START MATERIAL FOR THIS EXERCISE

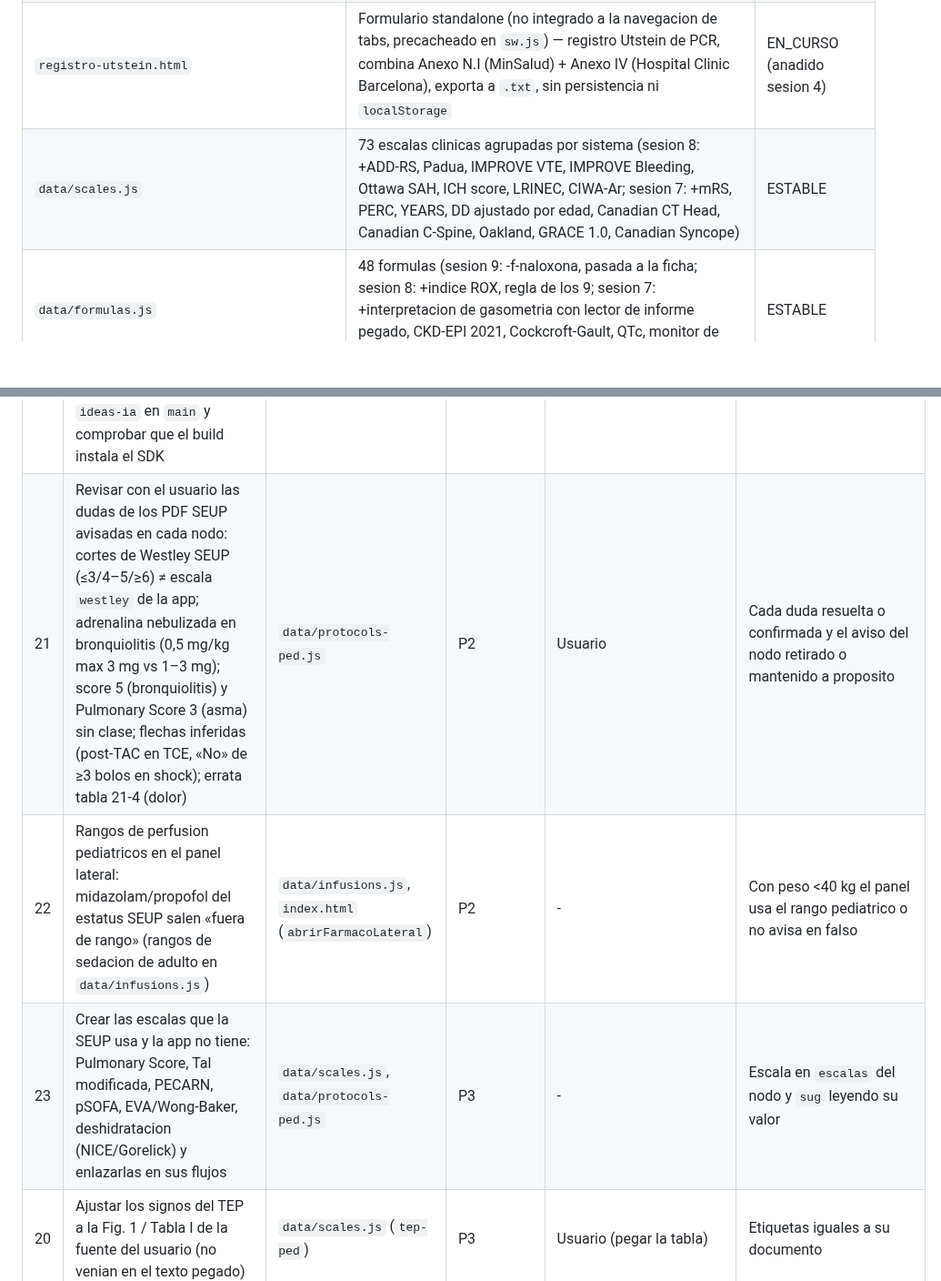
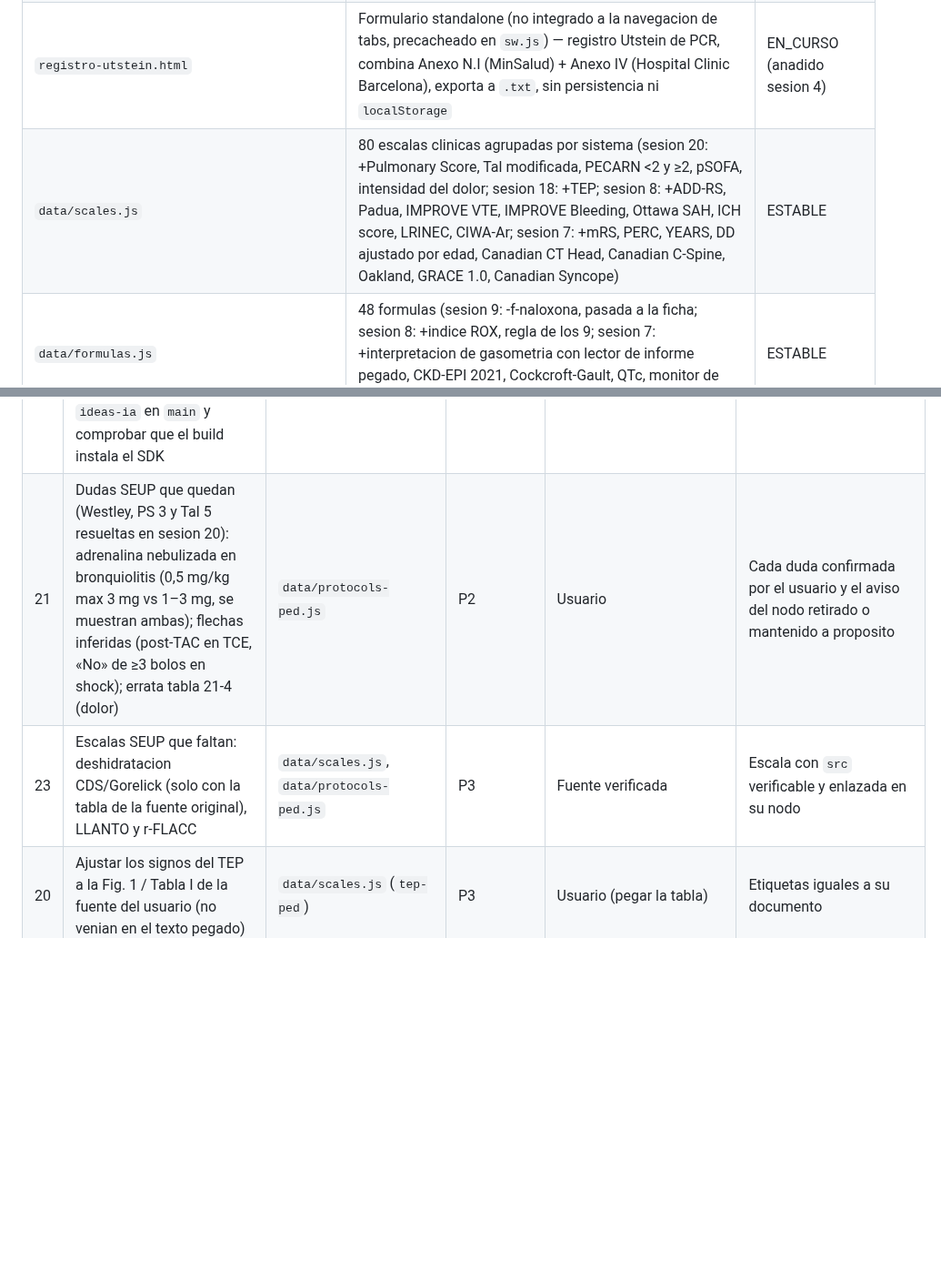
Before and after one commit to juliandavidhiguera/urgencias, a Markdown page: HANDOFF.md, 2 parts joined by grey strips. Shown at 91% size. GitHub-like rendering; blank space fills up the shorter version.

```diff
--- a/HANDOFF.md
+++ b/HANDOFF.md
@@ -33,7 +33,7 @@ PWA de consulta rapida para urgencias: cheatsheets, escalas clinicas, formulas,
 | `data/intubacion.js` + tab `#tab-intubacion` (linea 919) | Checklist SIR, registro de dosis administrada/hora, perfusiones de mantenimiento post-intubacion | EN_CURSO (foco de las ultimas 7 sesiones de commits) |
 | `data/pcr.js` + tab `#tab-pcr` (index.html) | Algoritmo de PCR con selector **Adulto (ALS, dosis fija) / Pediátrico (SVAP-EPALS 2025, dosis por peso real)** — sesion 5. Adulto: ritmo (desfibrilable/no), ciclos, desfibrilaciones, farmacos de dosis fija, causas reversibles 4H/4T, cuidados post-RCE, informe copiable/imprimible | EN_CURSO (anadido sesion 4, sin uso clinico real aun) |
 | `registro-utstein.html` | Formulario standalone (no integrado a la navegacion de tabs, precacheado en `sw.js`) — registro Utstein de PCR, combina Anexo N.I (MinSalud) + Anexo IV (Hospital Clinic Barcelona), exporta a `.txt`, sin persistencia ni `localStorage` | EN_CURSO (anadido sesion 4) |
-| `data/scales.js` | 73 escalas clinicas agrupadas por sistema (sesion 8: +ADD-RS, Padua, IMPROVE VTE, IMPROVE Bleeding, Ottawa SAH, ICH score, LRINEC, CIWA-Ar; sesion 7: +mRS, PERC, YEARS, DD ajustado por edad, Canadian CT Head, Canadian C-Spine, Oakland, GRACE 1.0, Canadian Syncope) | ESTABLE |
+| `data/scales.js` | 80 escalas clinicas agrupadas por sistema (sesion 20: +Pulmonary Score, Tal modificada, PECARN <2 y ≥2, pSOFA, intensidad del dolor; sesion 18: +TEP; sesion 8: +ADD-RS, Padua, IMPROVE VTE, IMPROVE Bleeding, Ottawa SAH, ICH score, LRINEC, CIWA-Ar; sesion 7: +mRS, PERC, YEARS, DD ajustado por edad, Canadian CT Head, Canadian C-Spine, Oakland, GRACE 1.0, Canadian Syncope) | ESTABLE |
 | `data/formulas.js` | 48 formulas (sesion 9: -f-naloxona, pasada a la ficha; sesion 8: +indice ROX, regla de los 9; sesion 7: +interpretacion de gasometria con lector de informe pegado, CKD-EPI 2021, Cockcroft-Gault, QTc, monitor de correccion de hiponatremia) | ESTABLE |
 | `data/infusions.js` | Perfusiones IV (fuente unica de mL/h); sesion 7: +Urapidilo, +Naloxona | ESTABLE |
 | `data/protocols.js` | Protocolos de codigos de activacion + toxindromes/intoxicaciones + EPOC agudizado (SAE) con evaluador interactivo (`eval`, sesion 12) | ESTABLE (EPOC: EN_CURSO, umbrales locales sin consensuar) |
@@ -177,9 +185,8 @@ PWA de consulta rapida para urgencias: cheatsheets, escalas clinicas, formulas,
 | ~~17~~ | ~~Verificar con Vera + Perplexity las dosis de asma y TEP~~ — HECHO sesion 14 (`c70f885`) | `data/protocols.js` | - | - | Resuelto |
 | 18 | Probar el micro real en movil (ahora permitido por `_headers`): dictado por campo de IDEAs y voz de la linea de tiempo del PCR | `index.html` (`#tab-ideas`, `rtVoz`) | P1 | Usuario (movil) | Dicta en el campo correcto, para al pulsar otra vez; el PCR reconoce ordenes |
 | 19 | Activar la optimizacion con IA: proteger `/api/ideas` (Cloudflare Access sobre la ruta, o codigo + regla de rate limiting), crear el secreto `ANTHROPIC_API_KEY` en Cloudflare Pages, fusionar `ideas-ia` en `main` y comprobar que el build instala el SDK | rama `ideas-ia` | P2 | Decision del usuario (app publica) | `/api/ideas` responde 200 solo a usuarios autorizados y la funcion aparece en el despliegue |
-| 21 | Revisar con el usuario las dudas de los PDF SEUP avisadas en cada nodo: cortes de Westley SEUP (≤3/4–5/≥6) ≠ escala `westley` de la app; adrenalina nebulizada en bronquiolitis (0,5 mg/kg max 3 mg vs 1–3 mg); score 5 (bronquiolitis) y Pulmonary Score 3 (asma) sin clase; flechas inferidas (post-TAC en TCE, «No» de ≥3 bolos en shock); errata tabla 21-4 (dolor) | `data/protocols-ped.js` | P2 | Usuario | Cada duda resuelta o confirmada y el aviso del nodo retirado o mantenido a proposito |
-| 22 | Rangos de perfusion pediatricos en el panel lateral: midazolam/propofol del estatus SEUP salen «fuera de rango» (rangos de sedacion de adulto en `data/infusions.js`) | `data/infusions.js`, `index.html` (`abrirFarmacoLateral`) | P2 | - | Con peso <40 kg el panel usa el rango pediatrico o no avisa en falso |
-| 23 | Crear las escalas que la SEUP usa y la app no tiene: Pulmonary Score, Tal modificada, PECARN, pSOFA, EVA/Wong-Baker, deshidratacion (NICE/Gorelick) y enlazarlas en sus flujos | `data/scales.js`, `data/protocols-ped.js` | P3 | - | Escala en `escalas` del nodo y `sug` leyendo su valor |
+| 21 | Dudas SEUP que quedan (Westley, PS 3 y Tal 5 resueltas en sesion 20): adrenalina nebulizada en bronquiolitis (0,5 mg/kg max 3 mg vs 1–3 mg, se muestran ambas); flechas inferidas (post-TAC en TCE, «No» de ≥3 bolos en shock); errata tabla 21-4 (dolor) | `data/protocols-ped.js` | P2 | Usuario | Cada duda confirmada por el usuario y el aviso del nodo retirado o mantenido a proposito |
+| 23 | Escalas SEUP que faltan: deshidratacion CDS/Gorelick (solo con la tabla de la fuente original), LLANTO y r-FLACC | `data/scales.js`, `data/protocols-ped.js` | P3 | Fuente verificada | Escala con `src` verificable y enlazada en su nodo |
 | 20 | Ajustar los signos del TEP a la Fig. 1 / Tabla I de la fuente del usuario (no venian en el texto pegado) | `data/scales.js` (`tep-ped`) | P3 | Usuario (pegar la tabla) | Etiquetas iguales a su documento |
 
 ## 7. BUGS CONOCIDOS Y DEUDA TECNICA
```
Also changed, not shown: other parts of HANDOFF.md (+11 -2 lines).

END MATERIAL FOR THIS EXERCISE

### TASK BRIEF
Whenever the word "formulas" occurs in a line of the listing above, return that line.

### YOUR RESPONSE
@@ -33,7 +33,7 @@ PWA de consulta rapida para urgencias: cheatsheets, escalas clinicas, formulas,
 | `data/formulas.js` | 48 formulas (sesion 9: -f-naloxona, pasada a la ficha; sesion 8: +indice ROX, regla de los 9; sesion 7: +interpretacion de gasometria con lector de informe pegado, CKD-EPI 2021, Cockcroft-Gault, QTc, monitor de correccion de hiponatremia) | ESTABLE |
@@ -177,9 +185,8 @@ PWA de consulta rapida para urgencias: cheatsheets, escalas clinicas, formulas,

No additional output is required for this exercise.